2 min read
In discussions around digital citizenship and online footprints, the terms "private" and "public" are often misused.
A couple quick notes:
First, the "private" settings on most social media platforms are a joke. Within social media, "private" often means "just visible to my friends", which in turn means "it appears on my friend's timeline." So, even if you are locking down your content to your friends, in many cases this means that your "privacy" is determined by the judgment of your least secure friend.
And, of course, this doesn't even touch the reality that "private" in most social software means that all content is fully visible and accessible to the mining algorithms of the company providing the service, and their affiliates. This, "private" means "invisibly shared with organizations who exist by selling predictions about your behavior for the foreseeable future."
These public/private conversations also don't mention the constant practices of brand monitoring, social media monitoring in education, and social media monitoring by law enforcement. If you are a kid in a school, ask your district and your school board if they use social media monitoring tools, and how you - as a student - can review what the school has collected.
People often also give advice about tagging photos. The process of tagging photos is simple: it's how companies crowdsource improving their facial recognition algorithms. But not tagging photos isn't the same as respecting someone's privacy. Facial recognition works, and social media companies already know who your friends are - because you tell them explicitly with the "friend" mechanisms they provide, and implicitly via who you interact with. Geolocation tracking makes this easier.
So when you upload a picture of you with three of your friends, the algorithms already have a small pool of people who it might be - and they can use facial recognition software to narrow the field. For example, Facebook's facial recognition software is now accurate to the point where it can use other visual cues to identify a person.

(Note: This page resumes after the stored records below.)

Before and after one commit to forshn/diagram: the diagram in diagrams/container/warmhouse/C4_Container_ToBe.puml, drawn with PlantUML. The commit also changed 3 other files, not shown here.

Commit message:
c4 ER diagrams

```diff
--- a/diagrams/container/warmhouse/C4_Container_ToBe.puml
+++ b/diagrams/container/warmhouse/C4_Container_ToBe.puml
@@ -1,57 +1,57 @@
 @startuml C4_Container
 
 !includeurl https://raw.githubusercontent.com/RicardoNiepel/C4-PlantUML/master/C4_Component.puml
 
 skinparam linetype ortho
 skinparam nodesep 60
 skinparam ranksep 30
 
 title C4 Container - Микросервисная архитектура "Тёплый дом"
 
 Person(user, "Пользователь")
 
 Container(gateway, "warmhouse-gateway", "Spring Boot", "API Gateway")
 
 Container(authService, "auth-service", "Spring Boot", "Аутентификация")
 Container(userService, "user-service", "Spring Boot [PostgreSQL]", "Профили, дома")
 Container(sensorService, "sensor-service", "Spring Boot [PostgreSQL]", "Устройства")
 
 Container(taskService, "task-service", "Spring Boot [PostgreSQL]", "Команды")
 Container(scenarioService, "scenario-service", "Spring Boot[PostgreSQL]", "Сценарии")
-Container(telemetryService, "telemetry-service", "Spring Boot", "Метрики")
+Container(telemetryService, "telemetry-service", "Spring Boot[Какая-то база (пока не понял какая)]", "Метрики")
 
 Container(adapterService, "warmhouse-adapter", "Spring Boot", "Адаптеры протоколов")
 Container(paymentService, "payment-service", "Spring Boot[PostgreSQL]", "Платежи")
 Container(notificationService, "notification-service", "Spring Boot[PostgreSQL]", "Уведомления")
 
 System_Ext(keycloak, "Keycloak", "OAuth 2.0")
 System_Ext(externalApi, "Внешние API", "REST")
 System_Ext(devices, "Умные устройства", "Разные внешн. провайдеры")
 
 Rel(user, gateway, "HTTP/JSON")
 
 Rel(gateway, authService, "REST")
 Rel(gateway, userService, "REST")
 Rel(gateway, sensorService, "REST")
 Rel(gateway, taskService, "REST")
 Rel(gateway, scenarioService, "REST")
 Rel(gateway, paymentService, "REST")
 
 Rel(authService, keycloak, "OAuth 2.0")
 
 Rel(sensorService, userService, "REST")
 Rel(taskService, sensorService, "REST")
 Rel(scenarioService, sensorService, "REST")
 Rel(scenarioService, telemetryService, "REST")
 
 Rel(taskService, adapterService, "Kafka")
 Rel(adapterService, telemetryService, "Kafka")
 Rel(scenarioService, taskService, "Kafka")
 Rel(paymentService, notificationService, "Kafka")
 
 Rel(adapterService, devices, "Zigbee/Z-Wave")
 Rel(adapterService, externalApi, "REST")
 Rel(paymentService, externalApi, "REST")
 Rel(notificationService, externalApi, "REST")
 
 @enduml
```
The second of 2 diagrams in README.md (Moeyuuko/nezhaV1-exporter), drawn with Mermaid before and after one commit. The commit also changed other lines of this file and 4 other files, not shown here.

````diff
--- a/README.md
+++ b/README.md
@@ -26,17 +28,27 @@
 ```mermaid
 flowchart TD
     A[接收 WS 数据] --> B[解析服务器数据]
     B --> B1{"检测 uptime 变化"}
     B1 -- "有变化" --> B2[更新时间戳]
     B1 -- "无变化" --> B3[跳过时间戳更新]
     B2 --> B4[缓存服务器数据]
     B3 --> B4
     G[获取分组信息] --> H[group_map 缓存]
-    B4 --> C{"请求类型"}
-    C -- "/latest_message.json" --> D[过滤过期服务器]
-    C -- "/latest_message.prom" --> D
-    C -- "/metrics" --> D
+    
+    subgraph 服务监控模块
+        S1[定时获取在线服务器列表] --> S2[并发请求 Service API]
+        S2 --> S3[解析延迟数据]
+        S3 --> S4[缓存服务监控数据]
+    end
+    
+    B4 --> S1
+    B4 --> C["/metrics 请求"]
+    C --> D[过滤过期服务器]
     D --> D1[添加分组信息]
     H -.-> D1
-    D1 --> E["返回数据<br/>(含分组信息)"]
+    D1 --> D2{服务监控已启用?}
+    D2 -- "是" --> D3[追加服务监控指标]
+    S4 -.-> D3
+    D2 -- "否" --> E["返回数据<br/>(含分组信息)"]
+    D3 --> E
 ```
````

So, let's talk about public and private, but let's also be explicit that true privacy is elusive. What frequently gets called privacy is really surveillance that has yet to be noticed.